What to do
Extract every line from the records below that contains the word "NoAnswer".

(Change listing data)
+ + +
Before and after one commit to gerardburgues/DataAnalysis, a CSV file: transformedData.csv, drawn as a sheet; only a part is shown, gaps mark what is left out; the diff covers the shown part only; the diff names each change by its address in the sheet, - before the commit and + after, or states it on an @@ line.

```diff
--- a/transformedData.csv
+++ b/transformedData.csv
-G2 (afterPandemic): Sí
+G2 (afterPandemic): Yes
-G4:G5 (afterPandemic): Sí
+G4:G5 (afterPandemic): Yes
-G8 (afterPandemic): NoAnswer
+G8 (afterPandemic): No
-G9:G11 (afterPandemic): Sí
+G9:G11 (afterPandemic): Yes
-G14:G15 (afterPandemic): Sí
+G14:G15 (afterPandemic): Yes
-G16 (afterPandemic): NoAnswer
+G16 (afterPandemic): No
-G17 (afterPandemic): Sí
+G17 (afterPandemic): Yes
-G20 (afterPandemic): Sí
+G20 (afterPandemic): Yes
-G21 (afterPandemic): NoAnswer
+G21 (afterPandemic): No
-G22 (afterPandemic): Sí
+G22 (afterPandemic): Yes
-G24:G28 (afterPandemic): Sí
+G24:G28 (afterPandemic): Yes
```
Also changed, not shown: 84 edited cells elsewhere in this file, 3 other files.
+ + +
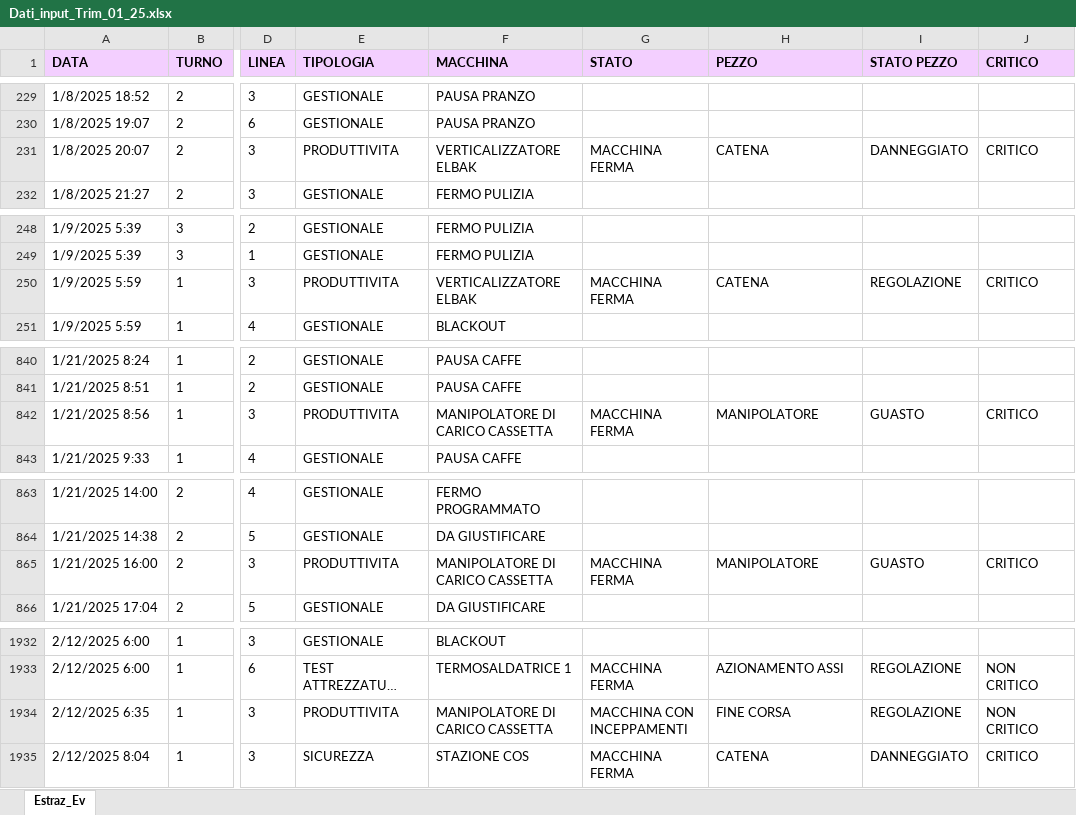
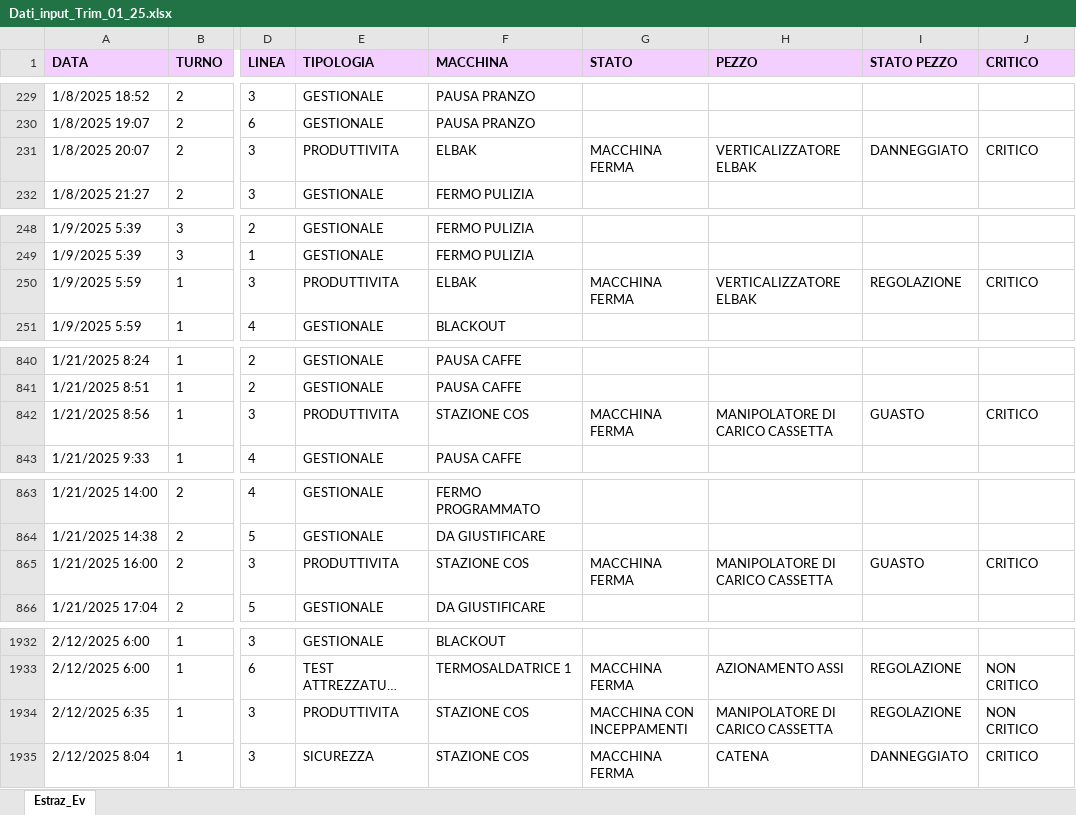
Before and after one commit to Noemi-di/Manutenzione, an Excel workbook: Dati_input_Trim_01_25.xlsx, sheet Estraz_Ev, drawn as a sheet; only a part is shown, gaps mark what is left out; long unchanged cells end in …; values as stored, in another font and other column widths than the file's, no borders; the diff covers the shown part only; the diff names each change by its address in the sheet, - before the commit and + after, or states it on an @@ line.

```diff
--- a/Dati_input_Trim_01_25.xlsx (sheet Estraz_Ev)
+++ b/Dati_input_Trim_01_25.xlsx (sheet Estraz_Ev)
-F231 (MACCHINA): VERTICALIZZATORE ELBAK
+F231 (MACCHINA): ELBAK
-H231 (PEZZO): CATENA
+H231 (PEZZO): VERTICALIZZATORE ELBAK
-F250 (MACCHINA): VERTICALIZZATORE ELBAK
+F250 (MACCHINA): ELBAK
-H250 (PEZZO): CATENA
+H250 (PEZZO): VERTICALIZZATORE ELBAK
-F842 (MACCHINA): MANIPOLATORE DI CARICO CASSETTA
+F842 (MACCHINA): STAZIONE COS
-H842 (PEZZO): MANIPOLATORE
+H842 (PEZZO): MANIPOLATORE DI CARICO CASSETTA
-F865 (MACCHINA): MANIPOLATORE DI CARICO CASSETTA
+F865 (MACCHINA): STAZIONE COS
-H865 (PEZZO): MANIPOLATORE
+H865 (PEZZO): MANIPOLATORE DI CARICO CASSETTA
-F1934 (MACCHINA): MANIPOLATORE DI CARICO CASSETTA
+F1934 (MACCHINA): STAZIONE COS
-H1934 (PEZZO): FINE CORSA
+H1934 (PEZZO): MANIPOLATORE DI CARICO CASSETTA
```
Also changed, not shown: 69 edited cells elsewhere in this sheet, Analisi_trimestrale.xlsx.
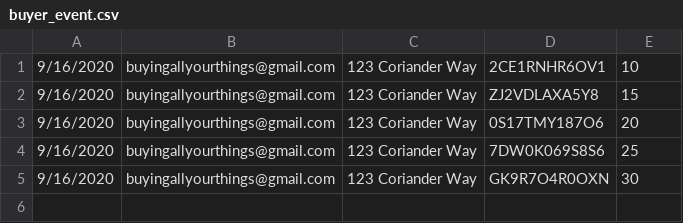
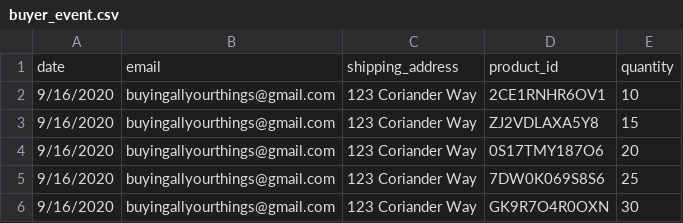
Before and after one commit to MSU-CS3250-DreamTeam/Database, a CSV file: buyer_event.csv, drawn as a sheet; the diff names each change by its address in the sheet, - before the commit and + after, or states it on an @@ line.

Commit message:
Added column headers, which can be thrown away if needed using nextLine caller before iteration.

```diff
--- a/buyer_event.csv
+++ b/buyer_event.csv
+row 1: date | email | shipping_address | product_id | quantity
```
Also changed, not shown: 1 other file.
+ + +
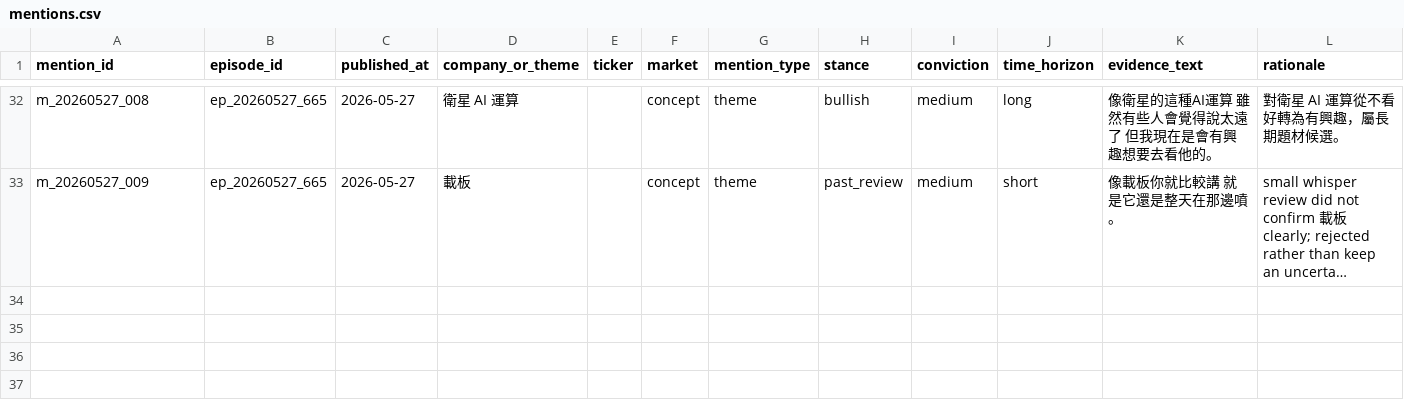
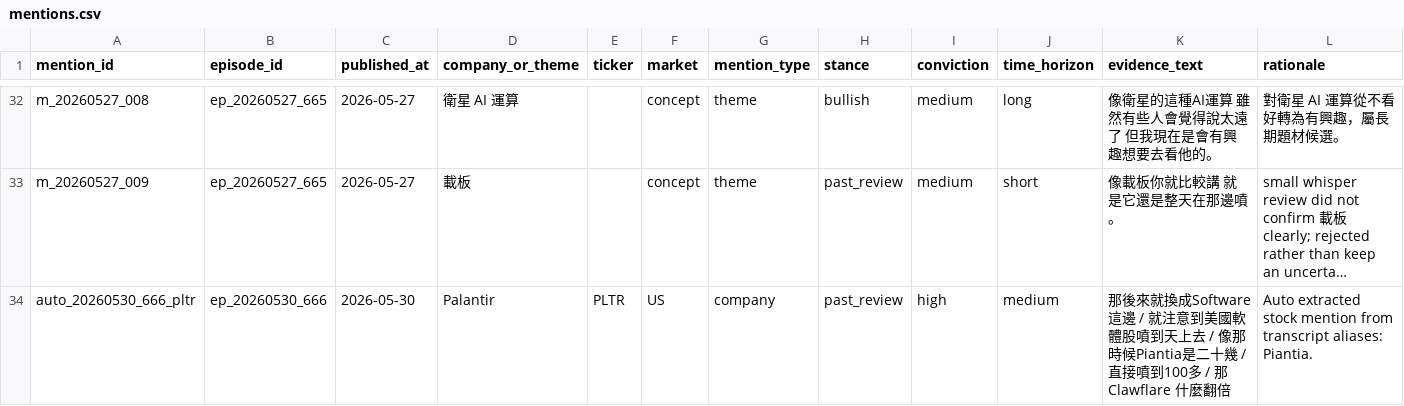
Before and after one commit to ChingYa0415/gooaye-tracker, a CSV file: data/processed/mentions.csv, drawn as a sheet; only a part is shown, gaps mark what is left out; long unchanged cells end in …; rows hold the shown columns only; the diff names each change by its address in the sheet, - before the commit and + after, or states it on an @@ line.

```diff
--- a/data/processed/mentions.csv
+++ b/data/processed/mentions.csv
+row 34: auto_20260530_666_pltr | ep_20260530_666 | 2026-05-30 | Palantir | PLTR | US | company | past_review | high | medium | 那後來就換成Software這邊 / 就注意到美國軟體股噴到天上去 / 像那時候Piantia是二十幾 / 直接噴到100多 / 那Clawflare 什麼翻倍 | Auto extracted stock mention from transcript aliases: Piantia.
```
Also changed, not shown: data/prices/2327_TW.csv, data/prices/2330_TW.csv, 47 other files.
+ + +
Answer to this problem
-G8 (afterPandemic): NoAnswer
-G16 (afterPandemic): NoAnswer
-G21 (afterPandemic): NoAnswer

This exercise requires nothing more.